Booker: Absolutely. There are things I’ve said in the last two years I regret. A lot of my prayer, quite literally, is to make me worthy of this moment, and to help me to live in accordance to the ideals that I hold. I love Saint Francis of Assisi’s prayer “Make me an instrument of peace. Where there’s hatred, let me sow love. Where there’s darkness let me sow light.” This is a time for all of us to be humble aspirants.

Foer: How has your thinking about love practically changed you as a politician?

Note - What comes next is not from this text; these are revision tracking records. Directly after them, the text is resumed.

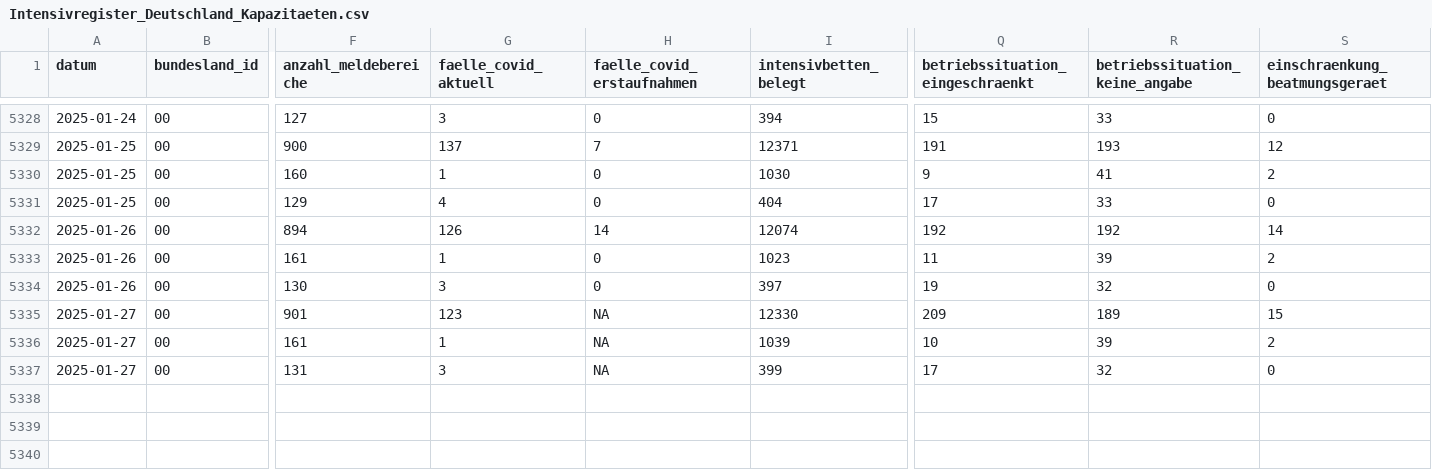
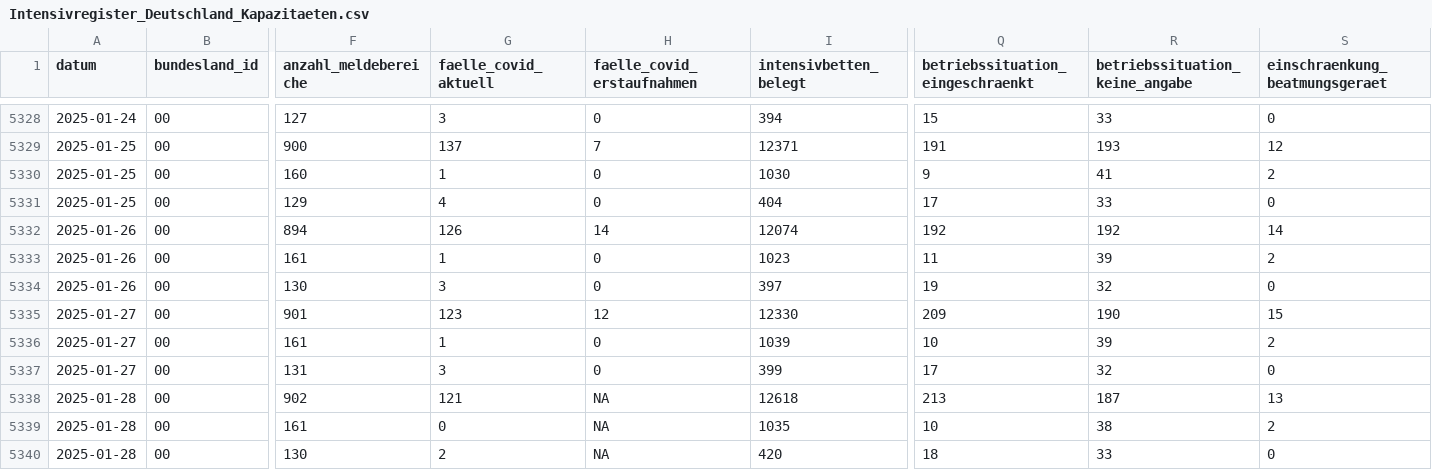
Before and after one commit to robert-koch-institut/Intensivkapazitaeten_und_COVID-19-Intensivbettenbelegung_in_Deutschland, a CSV file: Intensivregister_Deutschland_Kapazitaeten.csv, drawn as a sheet; only a part is shown, gaps mark what is left out; rows hold the shown columns only; the diff names each change by its address in the sheet, - before the commit and + after, or states it on an @@ line.

```diff
--- a/Intensivregister_Deutschland_Kapazitaeten.csv
+++ b/Intensivregister_Deutschland_Kapazitaeten.csv
-H5335 (faelle_covid_erstaufnahmen): NA
+H5335 (faelle_covid_erstaufnahmen): 12
-R5335 (betriebssituation_keine_angabe): 189
+R5335 (betriebssituation_keine_angabe): 190
-H5336:H5337 (faelle_covid_erstaufnahmen): NA
+H5336:H5337 (faelle_covid_erstaufnahmen): 0
+row 5338: 2025-01-28 | 00 | 902 | 121 | NA | 12618 | 213 | 187 | 13
+row 5339: 2025-01-28 | 00 | 161 | 0 | NA | 1035 | 10 | 38 | 2
+row 5340: 2025-01-28 | 00 | 130 | 2 | NA | 420 | 18 | 33 | 0
```
Also changed, not shown: Intensivregister_Deutschland_Altersgruppen.csv, 8 other files.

Booker: Yeah, I think there are times where I’ve checked myself. There’s an example popping in my head that I really haven’t shared with anybody. It was a committee hearing, and I found myself lecturing the other side, like senators often do. And some senator who tests me to be the best person I am shot back at me something I found kind of obnoxious. I got mad, and then I reflected upon it. I said, “It’s not for me to lecture people who disagree with me; it’s for me to call myself to exhibit that behavior, not to lecture people on it.”

In one of my favorite stories, I encountered somebody who was homeless. He asked if I had extra socks and I told him, “I don’t have socks, I don’t have socks.” The guy I was with bent over and took off the socks he was wearing and gave them. And I said, “Here I am, this guy that talks about love all the time, but I’ve got this one moment to show it, to be more creative in my moral imagination, and I didn’t demonstrate it.” I think it’s so much more important for us, as leaders right now, to live those values and not preach them.